At the same time, 61% of firms said current restrictions had caused their turnovers to fall with just 14% expected trading levels to return to pre-pandemic levels in the next 12 months.

When it comes to jobs, a net balance of 10% of businesses in the region expect to reduce staff levels over the next year, up 10 points on last month.

Their economic optimism fell dramatically by 34% to stand at -10%. Overall business confidence dipped three points to -7% as the third lockdown came into force.

The biggest falls were reported in Scotland (-32% vs -9% in December), Wales (-20% vs -1% in December) and the South West (-8% vs 5% in December). But firms reported a month-on-month increase in confidence in London (up 5% to 3%), the South East (up 7% to -4%) and North West (up 8% to -5%). Yorkshire business confidence remained steady month-on-month at -4%.

Dave Atkinson, regional director for East of England at Lloyds Bank Commercial Banking, said: "Even prior to the latest national lockdown, strict restrictions had been in force in large swathes of our region affecting business confidence.

"However, with a vaccine now being deployed, businesses appear hopeful for their prospects in the year ahead.” 

The bank’s senior economist Hann-Ju Ho said: "It has been a challenging start to the New Year for UK businesses adapting to a third national lockdown alongside the new European Union (EU) trade arrangement taking effect. 

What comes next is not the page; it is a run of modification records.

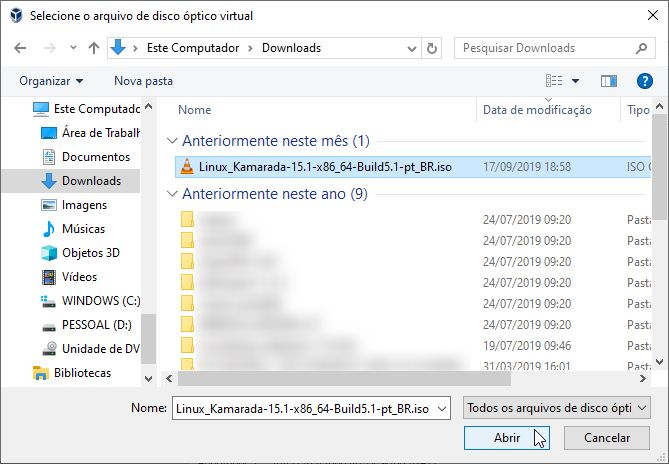
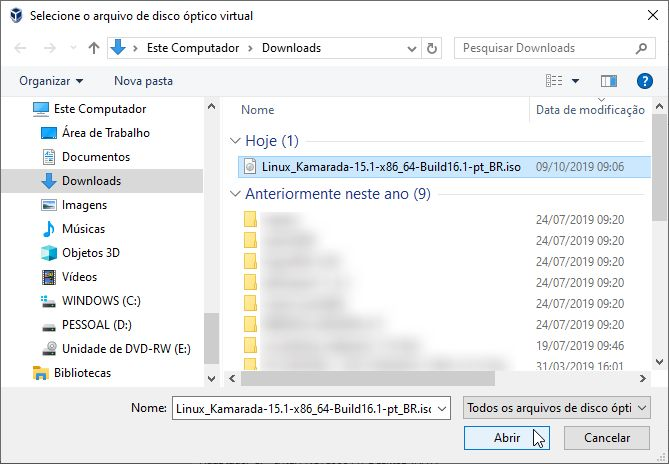
Post (in English) - VirtualBox: the easiest way to try Linux without installing it

diff --git a/en/_posts/2019-10-10-virtualbox-the-easiest-way-to-try-linux-without-installing-it.md b/en/_posts/2019-10-10-virtualbox-the-easiest-way-to-try-linux-without-installing-it.md
@@ -1,0 +1,234 @@
+---
+date: '2019-10-10 22:30:00 GMT-3'
+layout: post
+published: true
+title: 'VirtualBox: the easiest way to try Linux without installing it'
+image: '/files/2019/07/virtualbox-en.jpg'
+nickname: 'virtualbox'
+---
+
+{% include image.html src="/files/2019/07/virtualbox-en.jpg" %}
+
+[VirtualBox] allows you to use [Linux] within a window, just like you use any other app on your familiar operating system. Do you want to use Linux? Just start it. Finished using? Just close it. That is handy because you can have your first contact with Linux without actually installing it. It is even handier than a [LiveDVD/USB][live], because to use live media you need to reboot.
+
+By "window", I meant to simplify it, so that you could have a picture of how it looks like. But actually that "window", technically speaking, is a **virtual machine** (often abbreviated as **VM**): it is an emulated computer created by software. It provides similar functionality to a physical machine, so that you can install operating systems and apps on it. The operating system (OS) installed on a virtual machine "believes" it is installed on a "real" computer.
+
+Your computer (which is a physical machine and is, in contrast, called a **real machine**) can run many virtual machines at the same time (as long as the needed amounts of RAM and disk space are available). In practice, that means you can use multiple OSes at the same time. For example, you can use both [Windows] and Linux at the same time.
+
+The operating system of the real machine is called **host operating system** (**host OS**): it hosts the virtual machine, whose operating system is called **guest operating system** (**guest OS**).
+
+This technology is called **virtualization**. And put simply, VirtualBox is a software that provides you an user-friendly way to do virtualization using your personal computer.
+
+[VirtualBox] is a [free and open-source][foss] cross-platform virtualization software developed by [Oracle]. It can be installed on your [PC][ibm-pc], whether you use Windows, [macOS], Linux or [Solaris], and it supports a large number of guest operating systems, including, but not limited to: Windows (3.x, 95, 98, NT, 2000, XP, Server 2003, Vista, 7, 8, 8.1, 10, Server 2008, Server 2012 and Server 2016), DOS, Linux (2.4, 2.6, 3.x and 4.x), Solaris, OpenSolaris, OS/2 and OpenBSD.
+
+We already talked a little about VirtualBox in another post:
+
+- [20 apps you can use the same way on both Linux and Windows — part 2][apps-linux-windows-2]
+
+Today we are going to see how to install VirtualBox on Windows, create a virtual machine and boot a Linux [live image][live] on it. To demonstrate how to do that, I'm going to use the [Kamarada][kamarada-15.1-beta] Linux distribution, which you get on the [Download] page.
+
+## Part 1 of 3
+
+For the post not to be too long, I decided to split it into three parts:
+
+1. in this first part, you are going to install VirtualBox on Windows, learn its basics and start using Linux inside a virtual machine;
+2. in the second part, you will see how to install VirtualBox on Linux;
+3. in the third part, you will see some useful tips for using VirtualBox daily.
+
+This sequence of posts is devoted mainly to Windows users who haven't had their first contact with Linux yet and want to try it using the safety of VirtualBox.
+
+If you already use Linux, you may want to install VirtualBox to try another distribution. VirtualBox can be useful for [other purposes][virt-why-useful] too.
+
+## Downloading VirtualBox for Windows
+
+Download the VirtualBox installer going to its official website at:
+
+- [https://www.virtualbox.org/](https://www.virtualbox.org/)
+
+Click the **Download VirtualBox 6.0** banner:
+
+{% include image.html src="/files/2019/10/virtualbox-01.jpg" %}
+
+Below **VirtualBox binaries**, click **Windows hosts**:
+
+{% include image.html src="/files/2019/10/virtualbox-02.jpg" %}
+
+The download starts.
+
+## Installing VirtualBox on Windows
+
+Run the installer when the download is complete.
+
+{% include image.html src="/files/2019/10/virtualbox-03.jpg" %}
+
+You can install VirtualBox just like you install most programs on Windows (next, next, next).
+
+During installation, Windows prompts you whether to install drivers for VirtualBox:
+
+{% include image.html src="/files/2019/10/virtualbox-04-en.jpg" %}
+
+Allow it by clicking **Install**.
+
+At the end, click **Finish** to exit the installation wizard and start VirtualBox:
+
+{% include image.html src="/files/2019/10/virtualbox-05.jpg" %}
+
+## Creating a new virtual machine
+
+This is the VirtualBox start screen, so far without any virtual machine:
+
+{% include image.html src="/files/2019/10/virtualbox-06-en.jpg" %}
+
+To create a new virtual machine, click the **New** button.
+
+The **Create Virtual Machine** wizard is started:
+
+{% include image.html src="/files/2019/10/virtualbox-07-en.jpg" %}
+
+Give the virtual machine a **Name**. For instance, `openSUSE`.
+
+Note that when you type `openSUSE`, the wizard suggests the settings **Type** — `Linux` — and **Version** — `openSUSE (64-bit)`. If you wanted, you could have given another name to the virtual machine (e.g. `Testing Linux`) and filled those other fields manually. Regarding the name, what really matters is that it makes sense for you and helps you identify the VM.
+
+When you are finished, click **Next**.
+
+On the next page, inform the amount of RAM you want to reserve for the VM:
+
+{% include image.html src="/files/2019/10/virtualbox-08-en.jpg" %}
+
+In the image example, my real machine has a total of 16GB of RAM (16384MB) and I decided to reserve 2GB for the VM. In the future, when I start this VM, the guest OS will "believe" that it is running on a computer with 2GB of RAM, while the host OS will have 14GB left for all the other software (including any other virtual machines).
+
+Split the RAM so that there is enough memory for both the real and the virtual machines. Mind the green bar, which indicates the maximum amount of memory considered to be safe to reserve for the VM. In the example, that limit is somewhere around 10.5GB (doing the maths, 2/3 or 66% of the 16GB total).
+
+Note that the amount of RAM to be allocated is expressed in MB (2GB x 1024 = 2048MB).
+
+When you are finished, click **Next**.
+
+On the next page, we can create a virtual hard disk for the VM:
+
+{% include image.html src="/files/2019/10/virtualbox-09-en.jpg" %}
+
+A virtual hard disk, from the host OS perspective, is a large file, such as a ZIP archive. But VirtualBox presents it to the VM as if it were a physical HDD or SSD.
+
+Since we are going to use a live image, for now we don't really need to create a virtual hard disk to try Linux. We'll see how to create a virtual hard disk later.
+
+Then, choose **Do not add a virtual hard disk** and click **Create**.
+
+Click **Continue** to ignore the VirtualBox warning:
+
+{% include image.html src="/files/2019/10/virtualbox-10-en.jpg" %}
+
+Now the VirtualBox start screen shows your first virtual machine:
+
+{% include image.html src="/files/2019/10/virtualbox-11-en.jpg" %}
+
+Note that you can configure every aspect of the virtual machine (memory, display, storage, audio, network, etc.) to mimic a physical machine.
+
+## Inserting the ISO image into the virtual DVD drive
+
+Let's insert the ISO image of the Linux distribution into the virtual DVD drive of the virtual machine, as if we were inserting a DVD into the DVD drive of a physical machine.
+
+On the VirtualBox start screen, which shows the virtual machine settings, click **Storage**.
+
+By the left, under **Storage Devices**, within the **Controller: IDE**, select the DVD drive that appears as **Empty**:
+
+{% include image.html src="/files/2019/10/virtualbox-12-en.jpg" %}
+
+By the right, click the media icon and then, on the drop-down menu that appears, click **Choose Virtual Optical Disk File**.
+
+Select the ISO image of the Linux distribution you downloaded and click **Open**:
+
+{% include image.html src="/files/2019/10/virtualbox-13-en.jpg" %}
+
+Click **OK** to close the **Settings** dialog box and return to the VirtualBox start screen.
+
+## Starting and using the virtual machine
+
+To start the virtual machine, click the **Start** button:
+
+{% include image.html src="/files/2019/10/virtualbox-14-en.jpg" %}
+
+(doing that is similar to pressing the power button of a physical machine)
+
+VirtualBox opens a new window for the virtual machine, which starts to boot the operating system up, just like a physical machine would do:
+
+{% include image.html src="/files/2019/10/virtualbox-15-en.jpg" %}
+
+Everything which would normally be seen on the virtual machine's monitor is shown in the window.
+
+When the system finishes booting up, you will see the desktop and can start using it:
+
+{% include image.html src="/files/2019/10/virtualbox-16-en.jpg" %}
+
+In addition to displaying image, the VM window also allows you to interact with the VM: to control the VM, click on the window, then the keyboard and the mouse are now "owned" by the VM and can be used only within it.
+
+To return ownership of keyboard and mouse to the host OS, VirtualBox reserves a special key on the keyboard: it is called the **Host key** and it is, by default, the **right Ctrl** key. Press the Host key, then keyboard and mouse are now owned by the host OS again.
+
+The current setting for the Host key is always displayed at the bottom right of your VM window:
+
+{% include image.html src="/files/2019/10/virtualbox-17.png" %}
+
+In case the guest OS reports that it supports **mouse pointer integration**, that means you can move the mouse pointer freely between the virtual machine window and other opened windows on the host OS, you don't need to click on the VM window to capture the mouse, nor hit the Host key to release it.
+
+When used within a VirtualBox VM as a guest OS, Linux Kamarada enables mouse pointer integration by default, making the VM usage a lot more seamless.
+
+You can change the default Host key in the VirtualBox preferences, if you want.
+
+## Shutting the virtual machine down
+
+When you are finished using the virtual machine, shut it down as usual, in the same way you would shutdown a physical machine. In case your guest OS is Linux Kamarada, which comes with the [GNOME] desktop out-of-the-box, to shut the VM down, click the **system menu**, in the upper right corner of the VM screen, and then click the **Shutdown** icon:
+
+{% include image.html src="/files/2019/10/virtualbox-18-en.jpg" %}
+
+In case the virtual machine freezes and you need to forcibly shut it down, click the close button of the VM window (as if you were closing the window) and VirtualBox will ask you what you want to do, choose **Power off the machine** and click **OK**:
+
+{% include image.html src="/files/2019/10/virtualbox-19-en.png" %}
+
+(doing that is similar to pressing and holding the power button of a physical machine for a few seconds until it forcibly shuts down)
+
+## Starting VirtualBox on Windows
+
+If you have strictly followed this tutorial, you had VirtualBox started by its own installer.
+
+To start VirtualBox yourself, you can double-click its desktop shortcut:
+
+{% include image.html src="/files/2019/10/virtualbox-20.jpg" %}
+
+Or open the **Start menu**, type `virtualbox` and click its icon:
+
+{% include image.html src="/files/2019/10/virtualbox-21-en.jpg" %}
+
+## To be continued...
+
+In part 2, we are going to see how to install VirtualBox on Linux. See you!
+
+## References
+
+For future reference, here I used the following software versions:
+
+- Microsoft Windows 10
+- Oracle VM VirtualBox 6.0.12
+- Linux Kamarada 15.1 Beta Build 16.1
+
+All of them are the latest versions at the time of writing.
+
+To write this post, I consulted:
+
+- [Virtual Machine definition - TechTerms][techterms]
+- [Oracle VM VirtualBox - User Manual - Chapter 1 - First Steps][virtualbox-manual]
+
+[virtualbox]:           https://www.virtualbox.org/
+[linux]:                https://www.kernel.org/linux.html
+[live]:                 {% post_url en/2015-11-25-what-is-a-livecd-dvd-usb %}
+[windows]:              https://www.microsoft.com/windows/
+[apps-linux-windows-2]: {% post_url en/2019-08-12-20-apps-you-can-use-the-same-way-on-both-linux-and-windows-part-2 %}
+[foss]:                 https://en.wikipedia.org/wiki/Free_and_open-source_software
+[oracle]:               https://www.oracle.com/
+[ibm-pc]:               https://en.wikipedia.org/wiki/IBM_Personal_Computer
+[macos]:                https://www.apple.com/macos/
+[solaris]:              https://www.oracle.com/solaris/
+[kamarada-15.1-beta]:   {% post_url en/2019-09-13-first-beta-release-of-the-kamarada-linux-distribution %}
+[download]:             /en/download
+[virt-why-useful]:      https://www.virtualbox.org/manual/ch01.html#virt-why-useful
+[gnome]:                https://www.gnome.org/
+[techterms]:            https://techterms.com/definition/virtual_machine
+[virtualbox-manual]:    https://www.virtualbox.org/manual/ch01.html

diff --git a/pt/_posts/2019-10-08-virtualbox-a-forma-mais-facil-de-conhecer-o-linux-sem-precisar-instala-lo.md b/pt/_posts/2019-10-08-virtualbox-a-forma-mais-facil-de-conhecer-o-linux-sem-precisar-instala-lo.md
@@ -9,7 +9,7 @@ nickname: 'virtualbox'
 
 {% include image.html src="/files/2019/07/virtualbox-pt.jpg" %}
 
-O [VirtualBox] permite que você use o [Linux] dentro de uma janela, como um programa no sistema operacional que você já usa. Com essa facilidade, você pode ter seu primeiro contato com o Linux sem precisar instalá-lo no computador ou mesmo reiniciar para usar um [LiveDVD/USB][live]: quer usar o Linux? Só iniciar o programa. Terminou de usar? Só fechar a janela.
+O [VirtualBox] permite que você use o [Linux] dentro de uma janela, como um programa no sistema operacional que você já usa. Com essa facilidade, você pode ter seu primeiro contato com o Linux sem precisar instalá-lo ou mesmo reiniciar o computador para usar um [LiveDVD/USB][live]: quer usar o Linux? Só iniciar o programa. Terminou de usar? Só fechar a janela.
 
 Na verdade essa "janela", explicada assim de forma simplificada, tecnicamente falando é uma **máquina virtual** (do inglês _virtual machine_, comumente abreviada por **VM**): é um computador que, fisicamente falando, não existe, mas pode ser usado para instalar sistemas operacionais e aplicativos. O sistema operacional (SO) que está na máquina virtual "pensa" que está em um computador "de verdade".
 
@@ -19,11 +19,11 @@ O sistema operacional da máquina real é chamado de **hospedeiro** (_host_): el
 
 Essa tecnologia é chamada de **virtualização**. E o VirtualBox nada mais é que um programa que permite a você fazer virtualização de forma fácil em seu computador.
 
+O VirtualBox é um [_software_ livre][free-software], gratuito e multi-plataforma de virtualização desenvolvido pela [Oracle]. Ele pode ser instalado no seu [PC][ibm-pc], quer você use Windows, [macOS], Linux ou [Solaris], e suporta diversos sistemas operacionais convidados, incluindo, mas não limitado a: Windows (3.x, 95, 98, NT, 2000, XP, Server 2003, Vista, 7, 8, 8.1, 10, Server 2008, Server 2012, Server 2016), DOS, Linux (2.4, 2.6, 3.x e 4.x), Solaris, OpenSolaris, OS/2 e OpenBSD.
+
 Já falamos um pouco sobre o VirtualBox no _post_:
 
 - [20 aplicativos que você pode usar do mesmo jeito no Linux e no Windows — parte 2][apps-linux-windows-2]
-
-O VirtualBox é um [_software_ livre][free-software], gratuito e multi-plataforma de virtualização desenvolvido pela [Oracle]. Ele pode ser instalado no seu [PC][ibm-pc], quer você use Windows, [macOS], Linux ou [Solaris], e suporta diversos sistemas operacionais convidados, incluindo, mas não limitado a: Windows (3.x, 95, 98, NT, 2000, XP, Server 2003, Vista, 7, 8, 8.1, 10, Server 2008, Server 2012, Server 2016), DOS, Linux (2.4, 2.6, 3.x e 4.x), Solaris, OpenSolaris, OS/2 e OpenBSD.
 
 Hoje veremos como instalar o VirtualBox no Windows, criar uma máquina virtual e iniciar nela uma [imagem _live_][live] do Linux. Vou usar como exemplo a distribuição [Linux Kamarada][kamarada-15.1-beta], cuja imagem _live_ pode ser baixada na página [Download].
 
@@ -37,7 +37,7 @@ Para o _post_ não ficar muito extenso, decidi dividi-lo em três partes:
 
 Essa sequência de _posts_ é dedicada principalmente a usuários de Windows que ainda não tiveram seu primeiro contato com o Linux e desejam experimentá-lo por meio do VirtualBox.
 
-Se você já usa Linux, também pode instalar o VirtualBox para experimentar outra distribuição ou mesmo para outras finalidades.
+Se você já usa Linux, também pode instalar o VirtualBox para experimentar outra distribuição ou mesmo para [outras finalidades][virt-why-useful].
 
 ## Baixando o VirtualBox no Windows
 
@@ -45,7 +45,7 @@ Para baixar o instalador do VirtualBox para Windows, acesse o _site_ oficial do 
 
 - [https://www.virtualbox.org/](https://www.virtualbox.org/)
 
-E clique no botão **Download VirtualBox 6.0**:
+E clique no _banner_ **Download VirtualBox 6.0**:
 
 {% include image.html src="/files/2019/10/virtualbox-01.jpg" %}
 
@@ -95,7 +95,7 @@ Na tela seguinte, informe a quantidade de memória RAM que deseja reservar para 
 
 {% include image.html src="/files/2019/10/virtualbox-08-pt.jpg" %}
 
-No exemplo da imagem, minha máquina real dispõe de 16GB de RAM e eu decidi reservar 2GB para a máquina virtual. Com isso, o sistema operacional convidado "pensará" que está sendo executado em um computador com 2GB de RAM. Já o SO hospedeiro poderá usar apenas 14GB de RAM para executar outros programas e máquinas virtuais.
+No exemplo da imagem, minha máquina real tem um total de 16GB de RAM (16384MB) e eu decidi reservar 2GB para a VM. No futuro, enquanto eu estiver usando essa VM, o SO convidado “pensará” que está sendo executado em um computador com 2GB de RAM e restarão 14GB de RAM para o SO hospedeiro executar programas e outras máquinas virtuais.
 
 Divida a memória RAM de modo que não falte memória nem para a máquina virtual, nem para a máquina real. Na tela, a barra verde indica o limite de memória considerado seguro. No exemplo, algo em torno de 10,5GB (fazendo as contas, 2/3 ou 66% do total de 16GB).
 
@@ -125,7 +125,7 @@ Veja que você pode configurar várias características da máquina virtual (mem
 
 ## Inserindo a imagem ISO no leitor de DVD virtual
 
-Vamos inserir a imagem ISO no leitor de DVD da máquina virtual, como quem insere um DVD em um leitor de DVD de um computador de verdade.
+Vamos inserir a imagem ISO da distribuição Linux no leitor de DVD da máquina virtual, como quem insere um DVD em um leitor de DVD de um computador de verdade.
 
 Para isso, na tela inicial, que mostra as configurações da VM, clique em **Armazenamento**.
 
@@ -175,15 +175,13 @@ Caso deseje, você pode alterar a tecla Hospedeiro nas configurações do Virtua
 
 ## Desligando a máquina virtual
 
-Quando terminar de usar a máquina virtual, desligue-a normalmente, da mesma forma como você faria em uma máquina real. Se na VM você está usando o Linux Kamarada, que vem por padrão com a área de trabalho [GNOME], para desligar a VM, clique no **menu do sistema**, no canto superior direito da tela, e depois, no menu que aparece, clique no ícone **Desligar**:
+Quando terminar de usar a máquina virtual, desligue-a normalmente, da mesma forma como você faria em uma máquina real. Se seu SO convidado é o Linux Kamarada, que vem por padrão com a área de trabalho [GNOME], para desligar a VM, clique no **menu do sistema**, no canto superior direito da tela da VM, e depois, no menu que aparece, clique no ícone **Desligar**:
 
 {% include image.html src="/files/2019/10/virtualbox-18-pt.jpg" %}
 
-Caso a máquina virtual trave e você precise forçar seu desligamento, clique no botão de fechar (como se fosse fechar a janela) e o VirtualBox perguntará o que deseja fazer:
+Caso a máquina virtual trave e você precise forçar seu desligamento, clique no botão de fechar da janela da VM (como se fosse fechar a janela) e o VirtualBox perguntará o que deseja fazer, selecione **Desligar a máquina** em clique em **OK**:
 
 {% include image.html src="/files/2019/10/virtualbox-19-pt.png" %}
-
-Selecione **Desligar a máquina** em clique em **OK**.
 
 Isso equivale, em um computador de verdade, a apertar e segurar o botão de ligar/desligar por alguns segundos, até que o computador desligue (de modo forçado).
 
@@ -209,7 +207,7 @@ Para referência futura, aqui utilizei as seguintes versões de _softwares_:
 
 - Microsoft Windows 10, versão 1903
 - Oracle VM VirtualBox 6.0.12
-- Linux Kamarada 15.1 Beta
+- Linux Kamarada 15.1 Beta Build 16.1
 
 Todas são as versões mais recentes no momento da escrita.
 
@@ -218,16 +216,17 @@ Para escrever esse _post_, consultei o manual do VirtualBox:
 - [Oracle VM VirtualBox - User Manual - Chapter 1 - First Steps][virtualbox-manual]
 
 [virtualbox]:           https://www.virtualbox.org/
-[linux]:                http://www.vivaolinux.com.br/linux/
+[linux]:                https://www.vivaolinux.com.br/linux/
 [live]:                 {% post_url pt/2015-11-25-o-que-e-um-livecd-um-livedvd-um-liveusb %}
 [windows]:              https://www.microsoft.com/pt-br/windows/
-[apps-linux-windows-2]: {%post_url pt/2019-07-12-20-aplicativos-que-voce-pode-usar-do-mesmo-jeito-no-linux-e-no-windows-parte-2 %}
+[apps-linux-windows-2]: {% post_url pt/2019-07-12-20-aplicativos-que-voce-pode-usar-do-mesmo-jeito-no-linux-e-no-windows-parte-2 %}
 [free-software]:        https://www.gnu.org/philosophy/free-sw.pt-br.html
 [oracle]:               https://www.oracle.com/br/
 [ibm-pc]:               https://pt.wikipedia.org/wiki/IBM_PC
-[macos]:                http://www.apple.com/br/macos/
+[macos]:                https://www.apple.com/br/macos/
 [solaris]:              https://www.oracle.com/solaris/
 [kamarada-15.1-beta]:   {% post_url pt/2019-09-13-primeira-versao-beta-da-distribuicao-linux-kamarada %}
 [download]:             /pt/download
+[virt-why-useful]:      https://www.virtualbox.org/manual/ch01.html#virt-why-useful
 [gnome]:                https://br.gnome.org/
 [virtualbox-manual]:    https://www.virtualbox.org/manual/ch01.html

"Nevertheless, while confidence remains below average, it is encouraging that business sentiment is still the second highest since the low of May 2020.

"Overall, the vaccine rollout programme has lifted confidence and that will hopefully buoy business optimism in the coming months."